▶ Activity: The response should consist of the data below, copied exactly, with no pictures in it.

————————

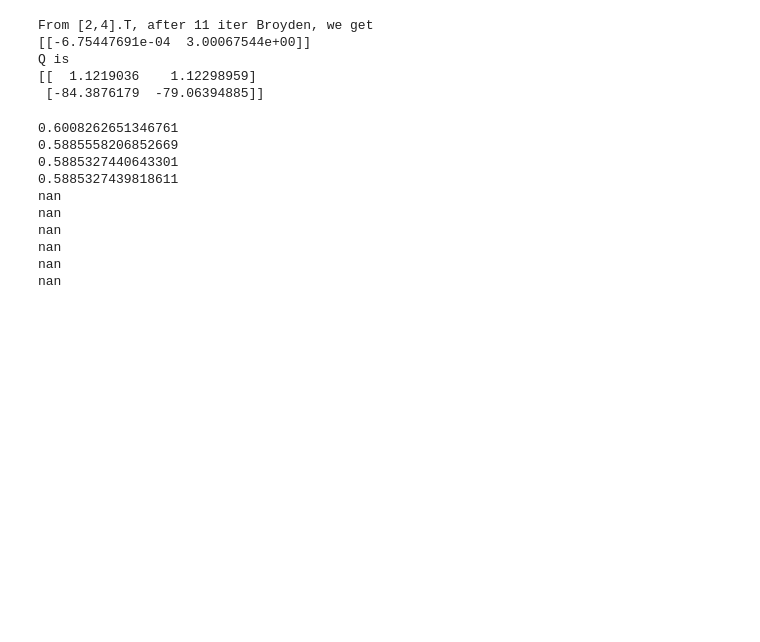
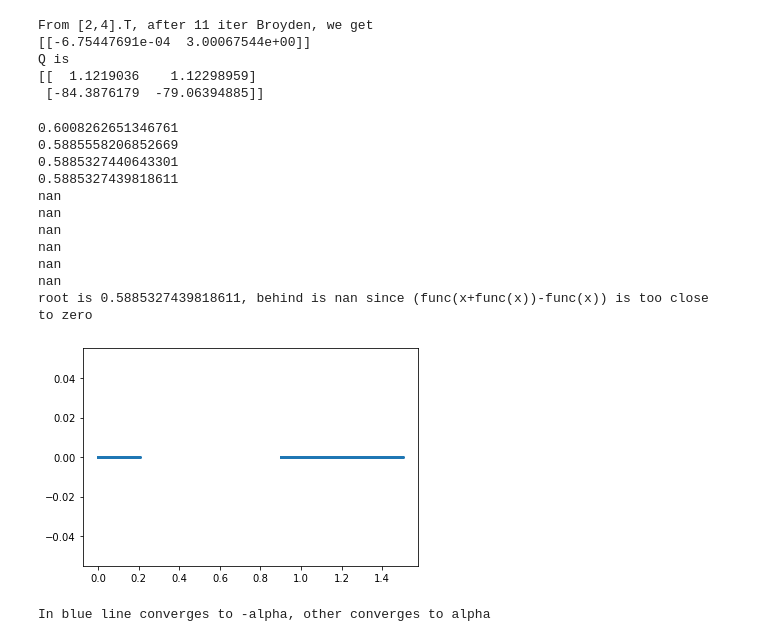
Before and after one commit to sharkjingyang/Numerical-2020-Fall-Homework, a Jupyter notebook: Homework5/HW5.ipynb, the cells around one changed output. Cells and saved outputs as stored; diff of their text form; code cells hidden in the pictures; blank space fills up the shorter version.

```diff
--- a/Homework5/HW5.ipynb
+++ b/Homework5/HW5.ipynb
@@ -795,7 +795,7 @@ def Steffen(x_0,func,itr):
         print(x)
     return x
 x=Steffen(1,func_7,10)
-pirnt(" root is 0.5885327439818611, behind is nan since (func(x+func(x))-func(x)) is too close to zero")
+print("root is 0.5885327439818611, behind is nan since (func(x+func(x))-func(x)) is too close to zero")
 # %% [output]
 0.6008262651346761
 0.5885558206852669
@@ -807,3 +807,44 @@ nan
 nan
 nan
 nan
+root is 0.5885327439818611, behind is nan since (func(x+func(x))-func(x)) is too close to zero
+# %%
+## Section Q3
+def func_4(x):
+    return math.cos(2*x)**2-x**2
+
+def func_4_d(x):
+    return 4*math.cos(2*x)*(-math.sin(x))-x*2
+
+def Newton_7(x_0,func,func_d):
+    x=x_0
+    delta=10
+
+    for i in range(200):
+        if delta>=1e-4:
+            x_temp=x-func(x)/func_d(x)
+            delta=abs(x_temp-x)
+            x=x_temp
+        else: break
+    return x
+
+# x=Newton_7(0.002,func_4,func_4_d)
+
+
+
+x=np.linspace(0,1.5,num=15001)
+
+for i in range(1,15001):
+    x[i]=Newton_7(x[i],func_4,func_4_d)
+
+index=np.array(np.where(abs(x+0.5149)<1e-3))/10000
+y=np.zeros(index.shape)
+
+fig,ax=plt.subplots()
+ax.scatter(index,y,s=4)
+plt.show()
+
+print("In blue line converges to -alpha, other converges to alpha")
+# %% [output]
+[figure, added]
+In blue line converges to -alpha, other converges to alpha
```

————————

▶ Task output:
Before and after one commit to sharkjingyang/Numerical-2020-Fall-Homework, a Jupyter notebook: Homework5/HW5.ipynb, the cells around one changed output. Cells and saved outputs as stored; diff of their text form; code cells hidden in the pictures; blank space fills up the shorter version.

```diff
--- a/Homework5/HW5.ipynb
+++ b/Homework5/HW5.ipynb
@@ -795,7 +795,7 @@ def Steffen(x_0,func,itr):
         print(x)
     return x
 x=Steffen(1,func_7,10)
-pirnt(" root is 0.5885327439818611, behind is nan since (func(x+func(x))-func(x)) is too close to zero")
+print("root is 0.5885327439818611, behind is nan since (func(x+func(x))-func(x)) is too close to zero")
 # %% [output]
 0.6008262651346761
 0.5885558206852669
@@ -807,3 +807,44 @@ nan
 nan
 nan
 nan
+root is 0.5885327439818611, behind is nan since (func(x+func(x))-func(x)) is too close to zero
+# %%
+## Section Q3
+def func_4(x):
+    return math.cos(2*x)**2-x**2
+
+def func_4_d(x):
+    return 4*math.cos(2*x)*(-math.sin(x))-x*2
+
+def Newton_7(x_0,func,func_d):
+    x=x_0
+    delta=10
+
+    for i in range(200):
+        if delta>=1e-4:
+            x_temp=x-func(x)/func_d(x)
+            delta=abs(x_temp-x)
+            x=x_temp
+        else: break
+    return x
+
+# x=Newton_7(0.002,func_4,func_4_d)
+
+
+
+x=np.linspace(0,1.5,num=15001)
+
+for i in range(1,15001):
+    x[i]=Newton_7(x[i],func_4,func_4_d)
+
+index=np.array(np.where(abs(x+0.5149)<1e-3))/10000
+y=np.zeros(index.shape)
+
+fig,ax=plt.subplots()
+ax.scatter(index,y,s=4)
+plt.show()
+
+print("In blue line converges to -alpha, other converges to alpha")
+# %% [output]
+[figure, added]
+In blue line converges to -alpha, other converges to alpha
```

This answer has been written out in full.